And then there’s the language barrier. Some Russian companies put out English investor materials. Most don’t.
It’s complicated to invest directly into Russian stocks. An ETF is a better choice.
There are quite a few Russian ETFs. Turns out I’m not the only one with a hankering to invest in Russia.
Let’s start with the one I own. It’s the Market Vector Russia ETF Trust (NYSE:RSX). It owns 31 different Russian stocks with an emphasis on the energy sector. Energy will show up a lot here. The whole damn country is basically a big ol’ bet on energy and materials. The ETF has an MER of 0.67%, which is pretty reasonable for a specialty ETF, and it’s by far the biggest with almost $2 billion in assets.
The same company also has a small-cap Russian ETF (NYSE:RSXJ). It holds a total of 26 different small Russian stocks with a MER of 0.77%. It has way less focus on energy, with only 5% of the portfolio invested in the sector. Utilities is the biggest weighting. It pays a dividend yield of about 1.7% while its larger cap cousin has a yield of 2.8%.
There’s also the SPDR S&P Russia ETF (NYSE:RBL), which is pretty tiny without much liquidity. It owns a grant total of 48 different stocks, mostly large-cap weighted. Nearly half of assets are in energy, but it has paid a 3.7% dividend in the last year. The management ratio is lower too, coming in at 0.59%.
Finally, there’s the iShares MSCI Russia Capped ETF (NYSE:ERUS), which is the second-biggest Russia ETF with a market cap of $300 million. It holds 28 different large Russian stocks as well as a 14% share in Putin’s lunch. It charges investors a management fee of 0.6%.
Here’s what you need to know about those four ETFs. Three are basically the same. They invest in large-caps with a focus on the energy sector. They’re a play on commodities as much as they’re a play on Russia itself. I chose one because that’s exactly what I wanted exposure to. I defaulted to the biggest one with the most volume even though my position isn’t really that big.

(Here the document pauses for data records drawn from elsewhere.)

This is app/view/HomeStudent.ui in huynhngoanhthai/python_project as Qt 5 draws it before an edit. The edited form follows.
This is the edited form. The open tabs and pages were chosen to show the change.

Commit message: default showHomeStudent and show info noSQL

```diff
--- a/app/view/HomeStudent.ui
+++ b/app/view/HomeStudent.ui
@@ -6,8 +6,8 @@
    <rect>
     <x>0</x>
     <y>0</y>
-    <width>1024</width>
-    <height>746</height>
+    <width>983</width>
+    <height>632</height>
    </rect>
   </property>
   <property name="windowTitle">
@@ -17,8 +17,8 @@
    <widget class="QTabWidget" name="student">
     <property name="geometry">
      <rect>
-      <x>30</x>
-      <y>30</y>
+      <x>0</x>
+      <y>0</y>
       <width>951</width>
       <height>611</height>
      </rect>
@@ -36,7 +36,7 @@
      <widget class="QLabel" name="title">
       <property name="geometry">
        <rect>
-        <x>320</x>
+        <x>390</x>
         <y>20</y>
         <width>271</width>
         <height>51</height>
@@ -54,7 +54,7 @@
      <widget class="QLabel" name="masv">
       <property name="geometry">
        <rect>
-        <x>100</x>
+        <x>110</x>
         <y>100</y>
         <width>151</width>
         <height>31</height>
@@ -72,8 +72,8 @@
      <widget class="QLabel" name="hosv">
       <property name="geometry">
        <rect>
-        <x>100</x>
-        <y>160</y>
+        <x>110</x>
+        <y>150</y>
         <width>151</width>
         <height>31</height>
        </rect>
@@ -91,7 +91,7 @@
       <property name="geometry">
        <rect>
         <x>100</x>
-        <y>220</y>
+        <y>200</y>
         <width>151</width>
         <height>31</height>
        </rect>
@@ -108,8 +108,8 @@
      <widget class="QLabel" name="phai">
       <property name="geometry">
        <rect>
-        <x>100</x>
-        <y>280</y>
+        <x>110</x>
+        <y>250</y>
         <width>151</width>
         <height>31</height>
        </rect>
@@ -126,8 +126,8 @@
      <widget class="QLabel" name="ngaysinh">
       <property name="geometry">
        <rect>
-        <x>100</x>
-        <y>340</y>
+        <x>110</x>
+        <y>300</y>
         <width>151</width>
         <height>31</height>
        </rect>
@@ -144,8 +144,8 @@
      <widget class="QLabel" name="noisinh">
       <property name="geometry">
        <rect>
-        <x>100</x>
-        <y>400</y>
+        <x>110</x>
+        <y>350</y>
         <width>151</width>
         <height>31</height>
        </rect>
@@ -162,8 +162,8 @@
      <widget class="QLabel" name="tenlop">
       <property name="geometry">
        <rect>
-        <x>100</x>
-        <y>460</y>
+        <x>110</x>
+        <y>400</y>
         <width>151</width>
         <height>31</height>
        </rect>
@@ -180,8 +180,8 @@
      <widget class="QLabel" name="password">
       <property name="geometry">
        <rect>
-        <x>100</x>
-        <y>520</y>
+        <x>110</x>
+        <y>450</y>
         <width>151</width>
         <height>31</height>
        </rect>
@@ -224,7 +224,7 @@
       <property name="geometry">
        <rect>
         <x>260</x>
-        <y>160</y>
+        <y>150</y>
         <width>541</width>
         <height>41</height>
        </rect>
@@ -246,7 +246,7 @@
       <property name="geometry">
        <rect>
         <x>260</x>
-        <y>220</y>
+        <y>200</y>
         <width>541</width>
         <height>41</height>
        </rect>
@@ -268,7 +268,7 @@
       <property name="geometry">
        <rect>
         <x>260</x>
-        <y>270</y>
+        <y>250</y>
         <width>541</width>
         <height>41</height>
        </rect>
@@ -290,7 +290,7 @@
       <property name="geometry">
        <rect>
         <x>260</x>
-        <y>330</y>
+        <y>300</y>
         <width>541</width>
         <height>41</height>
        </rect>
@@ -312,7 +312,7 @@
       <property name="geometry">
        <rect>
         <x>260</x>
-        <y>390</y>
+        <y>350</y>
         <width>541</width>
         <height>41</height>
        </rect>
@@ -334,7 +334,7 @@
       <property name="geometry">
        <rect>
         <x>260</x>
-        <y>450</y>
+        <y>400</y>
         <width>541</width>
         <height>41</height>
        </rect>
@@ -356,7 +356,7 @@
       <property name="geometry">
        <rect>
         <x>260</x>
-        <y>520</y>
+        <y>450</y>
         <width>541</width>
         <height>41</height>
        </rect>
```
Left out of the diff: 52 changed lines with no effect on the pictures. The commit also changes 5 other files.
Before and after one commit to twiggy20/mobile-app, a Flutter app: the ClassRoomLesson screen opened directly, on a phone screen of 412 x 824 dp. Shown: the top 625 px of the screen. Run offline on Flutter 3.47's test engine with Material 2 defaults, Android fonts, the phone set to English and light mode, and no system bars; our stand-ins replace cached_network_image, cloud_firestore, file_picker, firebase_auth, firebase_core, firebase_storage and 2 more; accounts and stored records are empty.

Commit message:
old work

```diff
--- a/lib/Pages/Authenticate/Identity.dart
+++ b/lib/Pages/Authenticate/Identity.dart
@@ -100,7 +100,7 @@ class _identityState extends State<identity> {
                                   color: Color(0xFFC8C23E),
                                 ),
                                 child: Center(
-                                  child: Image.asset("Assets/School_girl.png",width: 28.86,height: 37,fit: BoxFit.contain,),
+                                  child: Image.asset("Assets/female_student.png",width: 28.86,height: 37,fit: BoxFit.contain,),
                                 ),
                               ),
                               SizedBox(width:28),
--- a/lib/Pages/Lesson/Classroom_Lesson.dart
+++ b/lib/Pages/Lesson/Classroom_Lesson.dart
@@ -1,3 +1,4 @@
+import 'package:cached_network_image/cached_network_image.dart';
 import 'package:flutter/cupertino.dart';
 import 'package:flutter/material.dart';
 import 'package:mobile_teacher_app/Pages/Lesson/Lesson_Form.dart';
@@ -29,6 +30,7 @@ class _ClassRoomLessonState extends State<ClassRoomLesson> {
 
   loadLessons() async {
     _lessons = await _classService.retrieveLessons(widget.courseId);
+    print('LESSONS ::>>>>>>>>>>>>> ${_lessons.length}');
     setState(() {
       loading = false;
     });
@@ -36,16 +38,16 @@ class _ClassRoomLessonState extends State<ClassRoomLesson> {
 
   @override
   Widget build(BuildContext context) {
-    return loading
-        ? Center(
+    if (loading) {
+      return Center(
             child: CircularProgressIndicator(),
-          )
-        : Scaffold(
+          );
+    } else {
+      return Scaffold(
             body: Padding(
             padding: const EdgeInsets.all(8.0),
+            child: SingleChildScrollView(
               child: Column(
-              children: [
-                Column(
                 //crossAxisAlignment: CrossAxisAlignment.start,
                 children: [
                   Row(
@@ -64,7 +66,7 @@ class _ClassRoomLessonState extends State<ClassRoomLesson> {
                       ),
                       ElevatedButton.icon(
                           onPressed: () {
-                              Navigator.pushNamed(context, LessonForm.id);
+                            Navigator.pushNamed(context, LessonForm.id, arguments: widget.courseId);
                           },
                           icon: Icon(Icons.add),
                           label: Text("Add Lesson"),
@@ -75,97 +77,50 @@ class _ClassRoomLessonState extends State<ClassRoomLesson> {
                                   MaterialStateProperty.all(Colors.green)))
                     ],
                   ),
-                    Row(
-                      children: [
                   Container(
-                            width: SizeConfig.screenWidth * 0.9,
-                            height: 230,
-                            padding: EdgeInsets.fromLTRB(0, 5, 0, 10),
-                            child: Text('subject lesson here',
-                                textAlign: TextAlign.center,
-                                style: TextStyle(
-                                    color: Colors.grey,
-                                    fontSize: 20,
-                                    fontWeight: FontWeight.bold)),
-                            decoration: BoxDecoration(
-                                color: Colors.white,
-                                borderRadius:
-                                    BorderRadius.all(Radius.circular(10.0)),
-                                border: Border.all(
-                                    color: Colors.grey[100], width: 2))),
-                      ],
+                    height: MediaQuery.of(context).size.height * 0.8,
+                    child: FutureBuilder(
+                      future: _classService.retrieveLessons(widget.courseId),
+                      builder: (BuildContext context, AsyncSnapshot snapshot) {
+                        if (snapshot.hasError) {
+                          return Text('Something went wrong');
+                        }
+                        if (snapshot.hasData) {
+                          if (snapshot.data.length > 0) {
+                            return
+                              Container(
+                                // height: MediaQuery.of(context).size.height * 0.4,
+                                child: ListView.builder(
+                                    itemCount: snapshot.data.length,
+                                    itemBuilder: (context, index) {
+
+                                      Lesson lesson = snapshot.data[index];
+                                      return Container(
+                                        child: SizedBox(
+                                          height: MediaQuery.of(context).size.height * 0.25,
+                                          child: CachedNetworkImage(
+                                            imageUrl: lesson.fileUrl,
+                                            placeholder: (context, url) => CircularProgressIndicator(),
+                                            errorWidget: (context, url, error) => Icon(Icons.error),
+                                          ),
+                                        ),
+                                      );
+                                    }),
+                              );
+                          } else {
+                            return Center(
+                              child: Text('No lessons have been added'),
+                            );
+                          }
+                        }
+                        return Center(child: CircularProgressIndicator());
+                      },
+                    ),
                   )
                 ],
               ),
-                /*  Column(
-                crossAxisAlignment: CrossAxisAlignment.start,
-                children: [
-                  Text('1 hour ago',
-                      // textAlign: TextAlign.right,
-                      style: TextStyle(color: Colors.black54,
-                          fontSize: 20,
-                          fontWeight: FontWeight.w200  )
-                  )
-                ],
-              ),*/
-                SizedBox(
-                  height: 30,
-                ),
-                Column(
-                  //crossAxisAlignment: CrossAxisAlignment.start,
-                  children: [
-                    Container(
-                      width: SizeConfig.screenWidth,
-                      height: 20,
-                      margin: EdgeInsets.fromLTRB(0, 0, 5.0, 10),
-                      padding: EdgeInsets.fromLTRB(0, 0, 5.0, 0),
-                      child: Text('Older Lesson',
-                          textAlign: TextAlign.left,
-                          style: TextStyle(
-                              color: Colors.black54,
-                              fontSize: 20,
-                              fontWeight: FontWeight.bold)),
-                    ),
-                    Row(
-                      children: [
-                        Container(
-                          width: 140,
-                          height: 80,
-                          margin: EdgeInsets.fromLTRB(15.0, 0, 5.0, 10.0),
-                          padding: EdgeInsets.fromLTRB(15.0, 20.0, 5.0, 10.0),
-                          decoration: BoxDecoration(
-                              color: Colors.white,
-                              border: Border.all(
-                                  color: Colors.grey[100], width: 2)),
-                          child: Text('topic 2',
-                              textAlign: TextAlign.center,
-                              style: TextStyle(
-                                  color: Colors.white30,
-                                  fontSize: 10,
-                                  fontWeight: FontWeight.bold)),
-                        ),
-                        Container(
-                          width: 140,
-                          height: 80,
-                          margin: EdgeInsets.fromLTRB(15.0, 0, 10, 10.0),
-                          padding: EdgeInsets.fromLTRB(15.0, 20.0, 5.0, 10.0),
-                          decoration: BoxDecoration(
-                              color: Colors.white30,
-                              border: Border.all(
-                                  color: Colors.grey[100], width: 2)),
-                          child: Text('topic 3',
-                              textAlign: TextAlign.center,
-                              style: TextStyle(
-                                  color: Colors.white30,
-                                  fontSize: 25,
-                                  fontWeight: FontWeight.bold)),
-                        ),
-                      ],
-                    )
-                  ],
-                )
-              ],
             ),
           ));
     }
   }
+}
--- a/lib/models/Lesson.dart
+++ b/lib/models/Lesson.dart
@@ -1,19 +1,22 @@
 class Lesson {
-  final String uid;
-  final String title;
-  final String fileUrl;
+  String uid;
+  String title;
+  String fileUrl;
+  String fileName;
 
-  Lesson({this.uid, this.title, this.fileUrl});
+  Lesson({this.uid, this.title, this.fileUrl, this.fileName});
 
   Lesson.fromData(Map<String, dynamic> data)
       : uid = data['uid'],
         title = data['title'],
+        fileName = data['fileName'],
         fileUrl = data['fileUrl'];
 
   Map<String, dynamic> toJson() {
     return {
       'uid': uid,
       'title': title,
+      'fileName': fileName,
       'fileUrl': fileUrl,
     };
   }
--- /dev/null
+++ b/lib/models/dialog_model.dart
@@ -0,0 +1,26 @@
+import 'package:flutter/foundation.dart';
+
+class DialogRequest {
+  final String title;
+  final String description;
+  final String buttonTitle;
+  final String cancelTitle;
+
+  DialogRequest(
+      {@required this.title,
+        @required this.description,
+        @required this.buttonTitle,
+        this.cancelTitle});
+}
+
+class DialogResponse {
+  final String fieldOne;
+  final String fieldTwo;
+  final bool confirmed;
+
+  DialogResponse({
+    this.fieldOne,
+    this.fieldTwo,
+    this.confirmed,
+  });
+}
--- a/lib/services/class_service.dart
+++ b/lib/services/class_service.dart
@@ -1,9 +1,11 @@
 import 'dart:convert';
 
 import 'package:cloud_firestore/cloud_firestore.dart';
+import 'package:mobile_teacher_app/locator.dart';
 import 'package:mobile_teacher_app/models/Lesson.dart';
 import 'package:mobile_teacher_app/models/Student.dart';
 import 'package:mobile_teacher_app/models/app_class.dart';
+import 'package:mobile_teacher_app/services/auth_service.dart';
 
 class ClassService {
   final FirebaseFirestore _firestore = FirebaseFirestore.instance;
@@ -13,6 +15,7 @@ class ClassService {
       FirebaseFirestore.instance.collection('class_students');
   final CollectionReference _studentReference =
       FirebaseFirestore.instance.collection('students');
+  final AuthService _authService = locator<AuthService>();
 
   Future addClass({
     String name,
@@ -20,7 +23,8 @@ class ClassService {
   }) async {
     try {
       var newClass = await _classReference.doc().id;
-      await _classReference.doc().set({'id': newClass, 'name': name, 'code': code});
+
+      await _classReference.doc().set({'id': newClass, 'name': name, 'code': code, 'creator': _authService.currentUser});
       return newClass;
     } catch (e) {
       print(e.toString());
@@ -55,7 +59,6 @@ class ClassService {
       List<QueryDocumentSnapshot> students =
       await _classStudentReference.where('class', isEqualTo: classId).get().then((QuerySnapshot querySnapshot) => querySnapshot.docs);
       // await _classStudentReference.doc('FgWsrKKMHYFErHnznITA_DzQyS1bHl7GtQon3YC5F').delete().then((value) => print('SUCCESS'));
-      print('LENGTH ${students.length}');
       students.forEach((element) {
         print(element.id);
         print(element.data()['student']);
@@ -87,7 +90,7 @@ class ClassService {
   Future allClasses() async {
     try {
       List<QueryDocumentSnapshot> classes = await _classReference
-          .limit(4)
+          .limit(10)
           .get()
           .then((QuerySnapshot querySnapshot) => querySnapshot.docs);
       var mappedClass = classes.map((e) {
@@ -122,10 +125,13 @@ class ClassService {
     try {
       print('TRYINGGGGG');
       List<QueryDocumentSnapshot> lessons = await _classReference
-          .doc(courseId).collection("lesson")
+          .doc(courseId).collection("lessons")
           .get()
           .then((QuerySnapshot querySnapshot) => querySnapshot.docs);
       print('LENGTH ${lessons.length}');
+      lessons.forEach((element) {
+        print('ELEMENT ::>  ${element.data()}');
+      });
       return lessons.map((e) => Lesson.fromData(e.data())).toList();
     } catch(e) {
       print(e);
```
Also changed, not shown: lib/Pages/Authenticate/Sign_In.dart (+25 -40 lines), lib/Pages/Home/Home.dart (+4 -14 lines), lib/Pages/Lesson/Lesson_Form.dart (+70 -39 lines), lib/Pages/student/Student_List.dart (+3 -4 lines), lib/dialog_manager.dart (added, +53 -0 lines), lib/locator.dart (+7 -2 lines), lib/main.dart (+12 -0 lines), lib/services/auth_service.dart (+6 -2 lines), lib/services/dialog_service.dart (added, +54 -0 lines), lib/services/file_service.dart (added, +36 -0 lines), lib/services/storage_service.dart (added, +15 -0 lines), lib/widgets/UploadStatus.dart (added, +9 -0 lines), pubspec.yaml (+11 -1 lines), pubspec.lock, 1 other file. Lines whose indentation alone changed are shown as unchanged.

I’m a long-term bull on energy. It’ll come back eventually. I plan to make a lot of money when that happens. The secondary exposure to other cheap Russian stocks is just a bonus.
The small-cap ETF is more of a play on the domestic Russian economy. It’s filled with power companies and retailers and such. It might be a little less volatile, but ultimately investing in Russia is all about energy. That’s why I didn’t choose the more boring name. I wanted that volatility.
Wrapping it up
Like with Turkey and Poland, I think an investment in Russia today will end up doing well over the long-term. I realize the country kind of stinks and it’s filled with crooks, but those are the sacrifices you’ve got to make in 2016 to get cheap stocks.